Well, it wouldn’t matter at all if Jesus is to be accepted on faith. But many people want the gospels to be a real history of a real person that has been verified non faith-based sources. It is widely held that the gospels are not written by the guys whose names are in the bold print. But the general apologist line goes something like, “these are eyewitness accounts that were collected and written down and so therefore are reliable.”
Obviously such a claim strains credulity if the gospels were written down after 70 CE. First of all, this is some 40 years after the death of Jesus. Stories floating around for 40 years are still accurate? Eyewitness accounts? How would you like to have to try a 40 year old court case? Rounding up the witnesses could be fun. Especially since the Romans destroyed Jerusalem in 70 CE.
But this does not deter Dr. John Bergsma who appeared on Irrelevant Radio on Monday. He said that he was hoping that the scrap would be dated 50 CE or earlier, because that would make it extremely significant. And he is right about that. But he also covered his bases saying that even if it is not. people could still be confident that the gospels are eyewitness histories of Jesus’ life. One reason he gave for this confidence was absolutely laughable.
He said that since the gospels were written while eyewitnesses were alive, if they were not true we would be, essentially, awash with refutations of them. Absolutely hilarious.
Even if the gospels were written in say, 40 CE (which as far as I know no one actually argues they were that early) it is not exactly like they were peer reviewed before being “published.” Josephus did not put his stamp of approval on the gospels. Nor did any other historian of the time. And then, it was not exactly like they were published on Amazon so that people could review them. At that time they would not have been “books” like we think of them, they were manuscripts (even if copies) and as such were probably only seen by insiders to the movement. People who would have disagreed with the gospel accounts most likely (almost certainly) could not have seen them in the first century CE. So, of course there is no record of anyone writing, “Jesus never did that!”

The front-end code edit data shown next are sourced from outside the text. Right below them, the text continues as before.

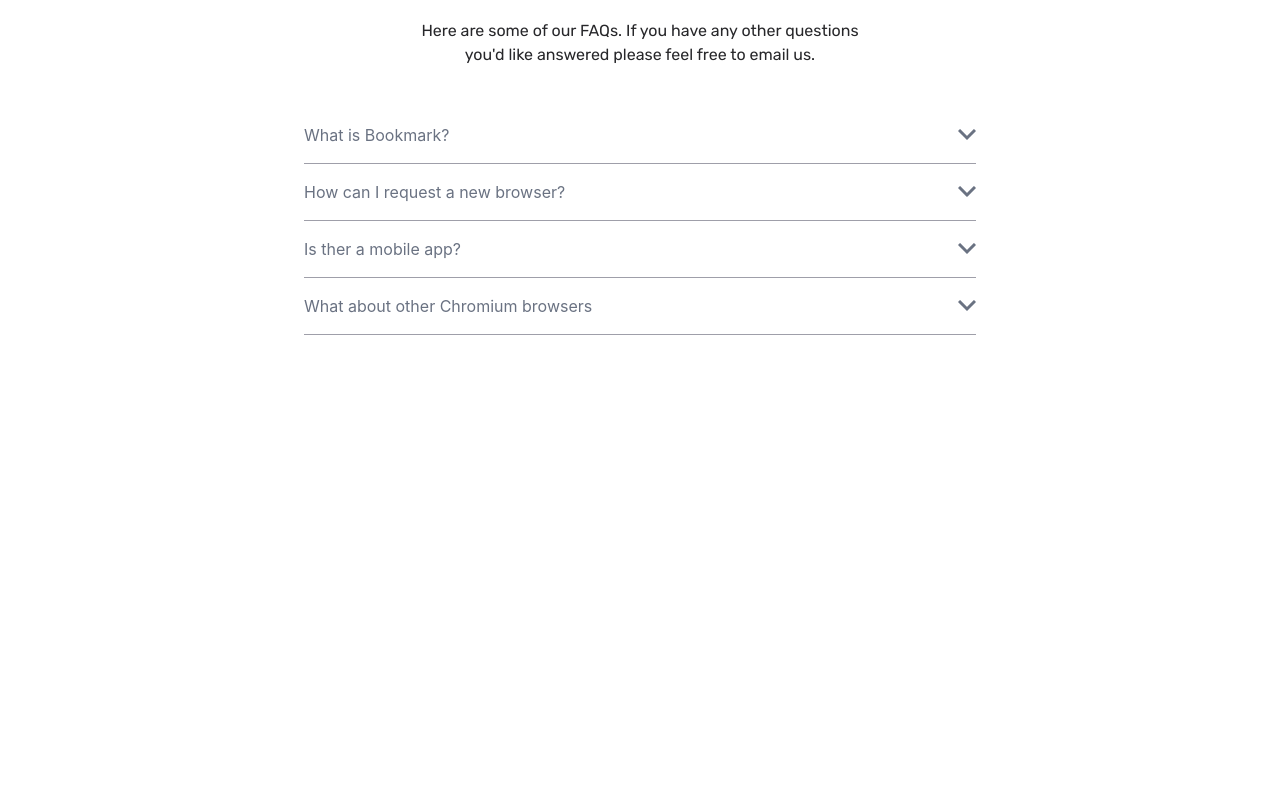
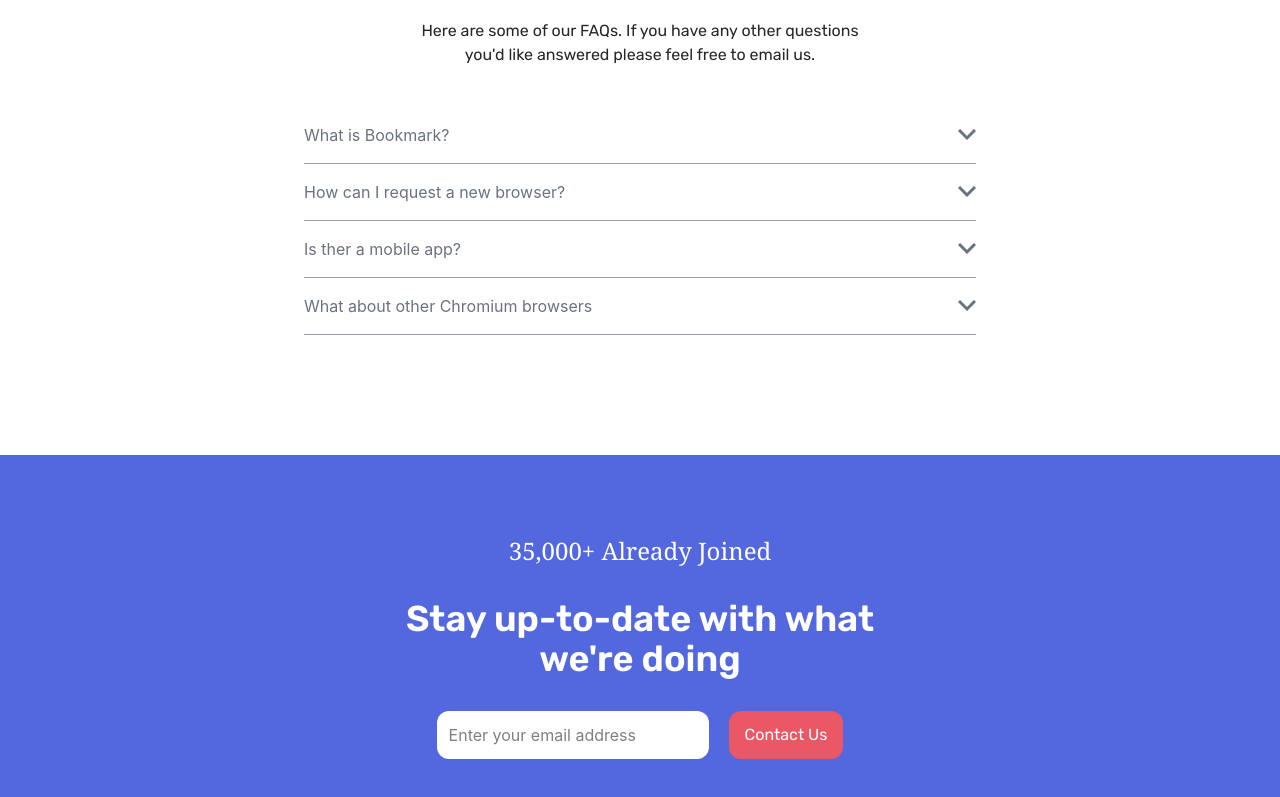
Before and after one commit to Abdouxone/mini-projects, a Next.js app: page /bookmark in a window 1280 px wide. Shown: the part 2345-3142 px from the top of the page. Before the commit the page ends 2800 px from the top, so only its background shows below. Built offline with nearby package versions, Linux system fonts and the light colour scheme; a web font is replaced by a local one.

Commit message:
Adding NewsLetter section

```diff
--- a/app/bookmark/page.tsx
+++ b/app/bookmark/page.tsx
@@ -228,7 +228,7 @@ export default function page() {
       <div
         className={`${styles.container} px-5 mx-auto mb-30 flex flex-col mt-10`}
       >
-        <div className="max-w-2xl mx-auto">
+        <div className=" max-w-2xl mx-auto">
           <div className="group border-b border-zinc-400 py-1" tabIndex={0}>
             <div className="flex items-center justify-between py-3 text-gray-500 transition duration-500 cursor-pointer group ease">
               <div className="transition duration-500 ease-in group-hover:text-red-500">
@@ -335,6 +335,32 @@ export default function page() {
           </div>
         </div>
       </div>
+
+      {/* Newsletter section */}
+      <div className="bg-[#5368DF] w-full">
+        <section
+          className={`${styles.container} max-w-lg py-20 px-5 mx-auto items-center flex justify-center`}
+        >
+          <div className="flex flex-col space-y-8 text-center">
+            <h1 className="text-white text-2xl font-serif">
+              35,000+ Already Joined
+            </h1>
+            <h1 className="text-4xl max-w-lg font-rubik font-semibold text-white">
+              Stay up-to-date with what we're doing
+            </h1>
+            <div className="flex md:flex-row flex-col space-y-5 md:space-y-0 md:space-x-5 justify-center items-center">
+              <input
+                type="email"
+                className="bg-white rounded-xl p-3"
+                placeholder="Enter your email address"
+              />
+              <button className="px-4 py-3 text-white font-rubik rounded-xl  bg-[#E95864]">
+                Contact Us
+              </button>
+            </div>
+          </div>
+        </section>
+      </div>
     </div>
   );
 }
```
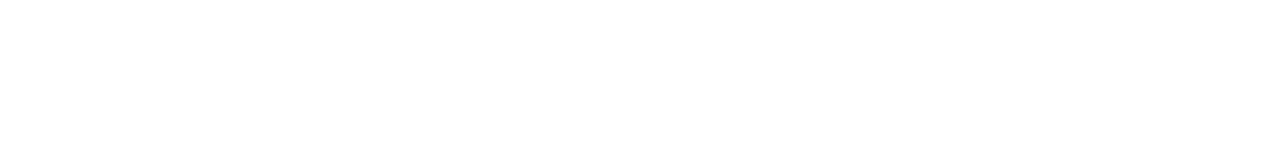
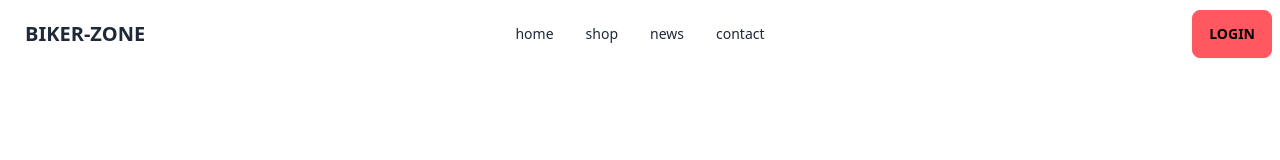
Before and after one commit to Mdafsarx/biker-zone, a plain HTML site: page index.html in a window 1280 px wide. Drawn offline with nearby package versions, Linux system fonts and the light colour scheme.

Commit message:
1st commit

```diff
--- a/index.html
+++ b/index.html
@@ -11,7 +11,43 @@
 
 
 
-<header></header>
+<header>
+
+<nav>
+
+    <div class="navbar bg-base-100">
+        <div class="navbar-start">
+          <div class="dropdown">
+            <div tabindex="0" role="button" class="btn btn-ghost lg:hidden">
+              <svg xmlns="http://www.w3.org/2000/svg" class="h-5 w-5" fill="none" viewBox="0 0 24 24" stroke="currentColor"><path stroke-linecap="round" stroke-linejoin="round" stroke-width="2" d="M4 6h16M4 12h8m-8 6h16" /></svg>
+            </div>
+            <ul tabindex="0" class="menu menu-sm dropdown-content mt-3 z-[1] p-2 shadow bg-base-100 rounded-box w-52">
+              <li><a>home</a></li>
+              <li><a>shop</a></li>
+              <li><a>news</a></li>
+              <li><a>contact</a></li>
+            </ul>
+          </div>
+          <a class="btn btn-ghost text-xl">BIKER-ZONE</a>
+        </div>
+        <div class="navbar-center hidden lg:flex">
+          <ul class="menu menu-horizontal px-1">
+            <li><a>home</a></li>
+            <li><a>shop</a></li>
+            <li><a>news</a></li>
+            <li><a>contact</a></li>
+          </ul>
+        </div>
+        <div class="navbar-end">
+          <a class="btn btn-error">LOGIN</a>
+        </div>
+      </div>
+
+</nav>
+
+
+
+</header>
 
 
 
```
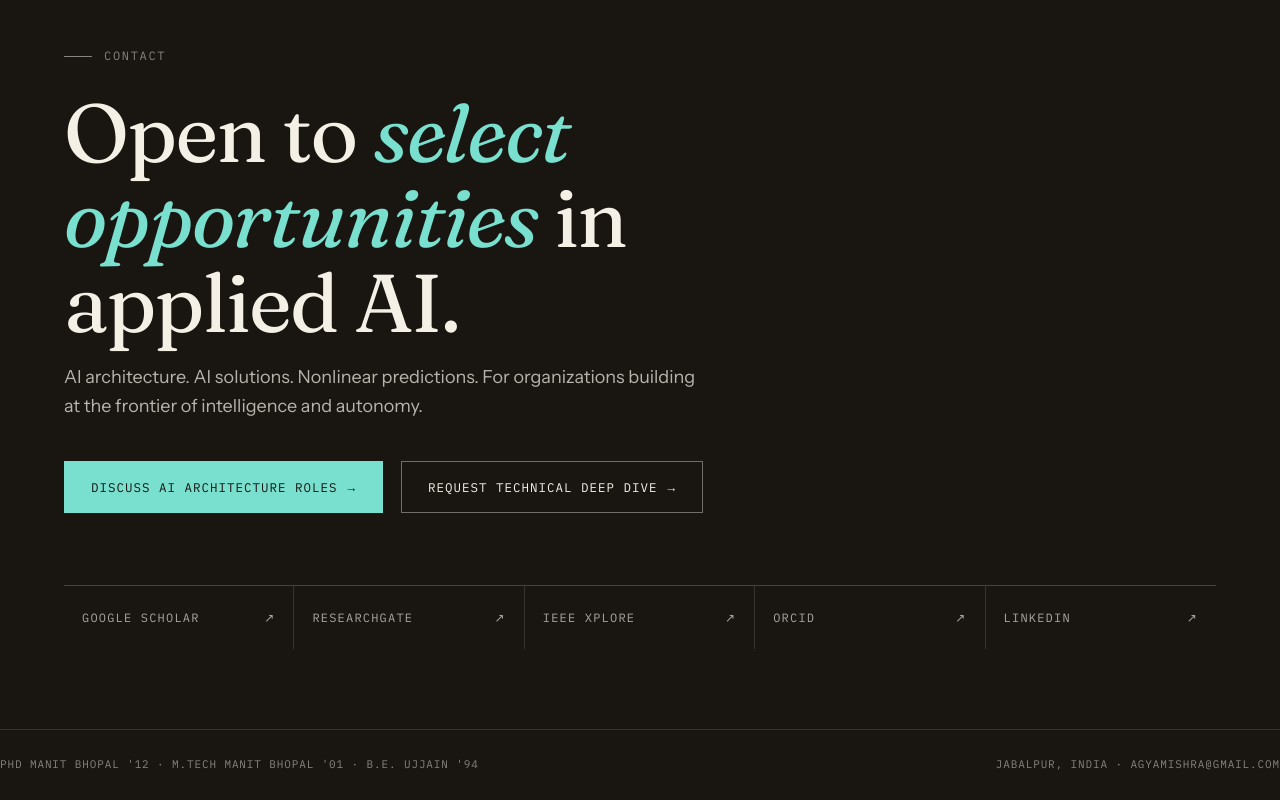
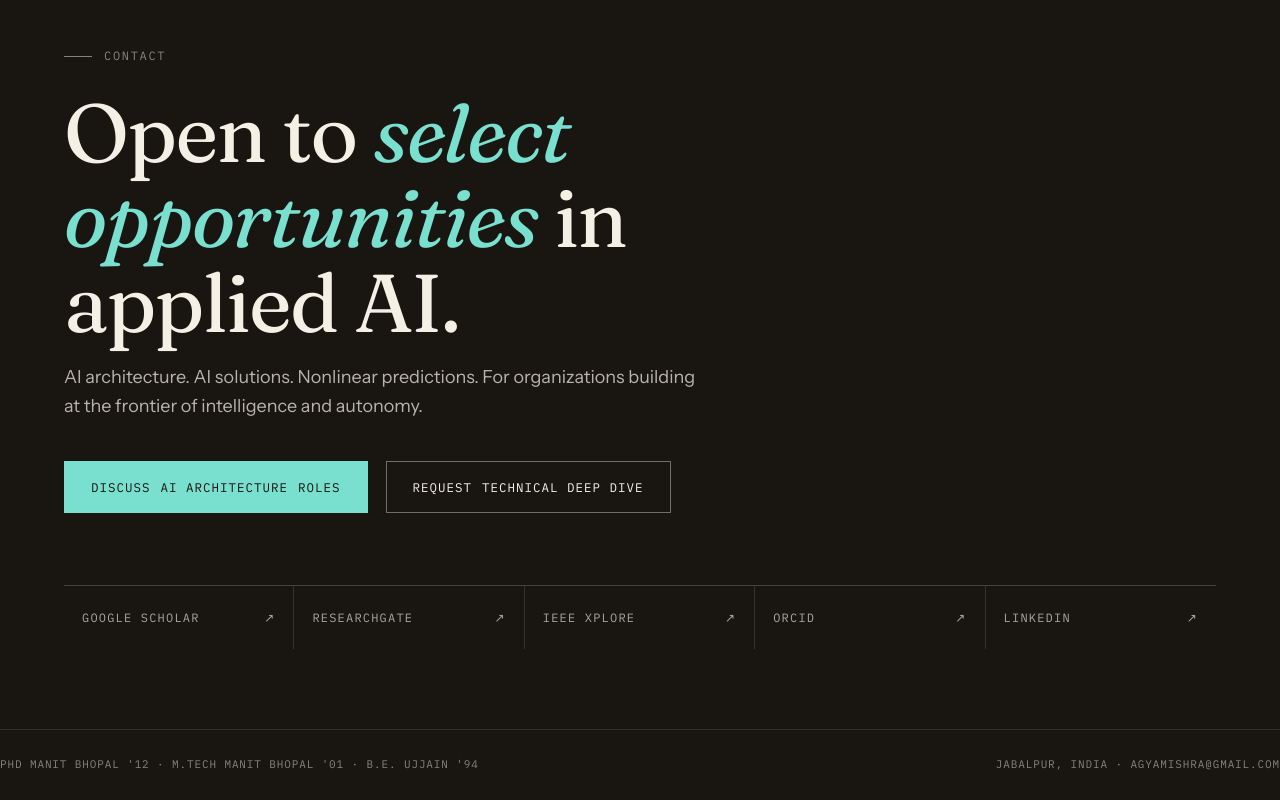
Before and after one commit to agyamishra/website, a plain HTML site: page index.html in a window 1280 px wide. Shown: the part 7202-8002 px from the top of the page. Drawn offline with Linux system fonts and the light colour scheme.

Commit message:
Update index.html

```diff
--- a/index.html
+++ b/index.html
@@ -598,8 +598,8 @@ section{padding:clamp(64px,10vh,128px) 0;position:relative}
     <h2 class="rv d1">Open to <em>select opportunities</em> in applied AI.</h2>
     <p class="sub rv d2">AI architecture. AI solutions. Nonlinear predictions. For organizations building at the frontier of intelligence and autonomy.</p>
     <div class="cta-row rv d3">
-      <a class="btn" href="mailto:agyamishra@gmail.com?subject=AI%20Architecture%20Roles%20—%20Dr.%20Agya%20Mishra">Discuss AI Architecture Roles <span class="arr">→</span></a>
-      <a class="btn ghost" href="mailto:agyamishra@gmail.com?subject=Technical%20Deep%20Dive%20Request">Request Technical Deep Dive <span class="arr">→</span></a>
+      <a class="btn" href="mailto:agyamishra@gmail.com?subject=AI%20Architecture%20Roles%20—%20Dr.%20Agya%20Mishra">Discuss <span class="arn">AI Architecture</span> Roles</a>
+      <a class="btn ghost" href="mailto:agyamishra@gmail.com?subject=Technical%20Deep%20Dive%20Request">Request <span class="arn">Technical Deep Dive</span></a>
     </div>
 
     <div class="profiles rv d4">
```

And even if there was such a writing, the Christians did a pretty good job of destroying “heretical” writings in the second through fourth centuries. So even accounts of Jesus that said he was a pretty good guy, but not exactly what the church thought he was have vanished. Dr. Bergsma knows that full well.
But the gospels were not written just a few years after Jesus’ death, there were no remaining “eyewitnesses” to contradict them by the time they began to be circulated. Besides there is little or no chance that this discovery is any kind of game changer in this area. The people involved are all sworn to secrecy, the publication of the actual data has been pushed back several times and is now not expected to be published until 2017. According to this article, the people involved are not the top experts in this kind of thing and this is how they dismiss it: “Essentially, this papyrus is the scholarly equivalent of ‘my girlfriend who lives in Canada.'”
So, sorry, Christians you are just going to have to still take it on faith. No writings of actual eyewitnesses of Jesus’ life are going to surface. Second, third, fifth or twelfth hand stories from 40 or more years later are the best you can do.